"Tenet" director Christopher Nolan, who has been making movies for Warner Bros. for almost 20 years, railed against the studio in a pair of interviews Monday over its decision to release its entire 2021 slate simultaneously in theaters and on the streaming service HBO Max.
Nolan, whose professional relationship with Warner Bros. dates to the 2002 thriller "Insomnia" and includes the blockbuster "Dark Knight" trilogy, said he was in "disbelief" over the move, which jolted Hollywood and heightened anxiety over the future of movie theaters.
"They've got some of the biggest stars in the world who worked for years in some cases on these projects very close to their hearts that are meant to be big-screen experiences," Nolan told "Entertainment Tonight" in a joint interview with "Tenet" star John David Washington.
"They're meant to be out there for the widest possible audiences, and now they're being used as a loss-leader for the streaming service ... without any consultation," Nolan added. (Warner Bros. and HBO Max are both units of AT&T-owned WarnerMedia.)
He ramped up the criticism in a statement to The Hollywood Reporter on Monday, saying:
Some of our industry's biggest filmmakers and most important movie stars went to bed the night before thinking they were working for the greatest movie studio and woke up to find out they were working for the worst streaming service.
Warner Bros. declined to comment.
Nolan is one of the marquee filmmakers in the Warner Bros. orbit, a brand-name director who delivers both box-office riches ("Inception") and critical acclaim ("Dunkirk"). He is also a staunch defender of theatrical moviegoing in the age of at-home streaming.
In a 2014 op-ed in The Wall Street Journal, for instance, the Oscar-nominated director wrote that big-screen exhibition is "to the movie business what live concerts are to the music business — and no one goes to a concert to be played an MP3 on a bare stage."
Warner Bros. released "Tenet" in U.S. theaters in September after three delays, making the espionage thriller the first and only big-budget Hollywood production to debut in multiplexes after they had been closed for roughly six months because of the coronavirus pandemic.
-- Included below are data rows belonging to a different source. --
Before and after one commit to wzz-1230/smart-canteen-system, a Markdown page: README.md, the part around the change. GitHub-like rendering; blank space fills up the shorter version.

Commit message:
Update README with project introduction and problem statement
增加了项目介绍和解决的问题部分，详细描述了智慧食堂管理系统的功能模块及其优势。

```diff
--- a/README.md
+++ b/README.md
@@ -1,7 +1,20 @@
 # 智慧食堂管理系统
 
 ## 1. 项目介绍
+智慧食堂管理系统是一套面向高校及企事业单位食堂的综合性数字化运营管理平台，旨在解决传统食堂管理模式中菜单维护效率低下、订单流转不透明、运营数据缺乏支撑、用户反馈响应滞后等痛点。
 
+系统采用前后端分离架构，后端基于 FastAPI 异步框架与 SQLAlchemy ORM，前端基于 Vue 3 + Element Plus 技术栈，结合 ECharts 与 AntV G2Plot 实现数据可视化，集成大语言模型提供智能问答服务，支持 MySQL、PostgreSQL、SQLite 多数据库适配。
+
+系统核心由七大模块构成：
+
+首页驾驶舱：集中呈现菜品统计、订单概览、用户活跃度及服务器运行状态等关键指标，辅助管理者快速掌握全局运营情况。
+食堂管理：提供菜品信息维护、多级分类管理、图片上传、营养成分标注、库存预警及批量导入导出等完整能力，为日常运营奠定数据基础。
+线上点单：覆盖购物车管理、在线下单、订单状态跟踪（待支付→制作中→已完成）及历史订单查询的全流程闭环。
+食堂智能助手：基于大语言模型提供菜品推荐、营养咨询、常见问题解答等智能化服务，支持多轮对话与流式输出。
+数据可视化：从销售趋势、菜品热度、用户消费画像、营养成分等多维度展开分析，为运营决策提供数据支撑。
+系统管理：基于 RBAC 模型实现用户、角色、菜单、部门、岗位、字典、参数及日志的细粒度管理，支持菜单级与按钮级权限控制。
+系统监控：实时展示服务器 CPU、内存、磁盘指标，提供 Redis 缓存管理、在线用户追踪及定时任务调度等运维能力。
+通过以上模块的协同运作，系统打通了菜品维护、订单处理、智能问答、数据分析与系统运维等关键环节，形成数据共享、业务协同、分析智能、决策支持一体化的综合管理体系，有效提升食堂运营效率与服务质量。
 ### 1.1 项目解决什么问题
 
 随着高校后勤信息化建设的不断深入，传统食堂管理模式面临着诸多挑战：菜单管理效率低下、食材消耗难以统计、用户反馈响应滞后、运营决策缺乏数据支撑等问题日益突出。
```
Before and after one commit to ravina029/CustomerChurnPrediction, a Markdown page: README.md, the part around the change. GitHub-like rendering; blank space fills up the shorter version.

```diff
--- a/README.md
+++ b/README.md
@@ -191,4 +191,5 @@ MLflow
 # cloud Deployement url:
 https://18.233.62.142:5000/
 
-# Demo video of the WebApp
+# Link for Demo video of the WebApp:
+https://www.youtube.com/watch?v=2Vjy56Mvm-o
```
The movie grossed nearly $360 million worldwide but took in just under $60 million domestically — a disappointing haul for a film that cost at least $200 million to produce.
Warner Bros. is taking a different approach to the 2021 release calendar, announcing last week that 17 movies would arrive in traditional theaters at the same time they land on HBO Max for one month.
HBO Max subscribers will receive instant access to highly anticipated films such as Denis Villeneuve's remake of "Dune"; the fourth installment in the "Matrix" saga; sequels to "Suicide Squad" and "Space Jam"; and a "Sopranos" prequel titled "The Many Saints of Newark."
Download the NBC News app for breaking news and politics
The new hybrid model is a dramatic departure from Hollywood's standard operating procedure, where movies are released in "windows" — theatrical exhibition for an exclusive 90-day engagement, followed by rollouts on other platforms.
In key markets such as Los Angeles and New York City, most theaters are still closed. WarnerMedia CEO Jason Kilar said in an interview Thursday with CNBC that the company's decision was tied to the grim reality of the pandemic.
“That’s why we’re doing it. We haven’t spent one brain cell on what the world looks like in 2022," Kilar said.
He added: "I have conviction that for the next several decades there will be a very large volume of consumers worldwide that will choose on any given night, especially a Friday or Saturday night, to go out to a theater to be entertained by a great Warner Brothers movie."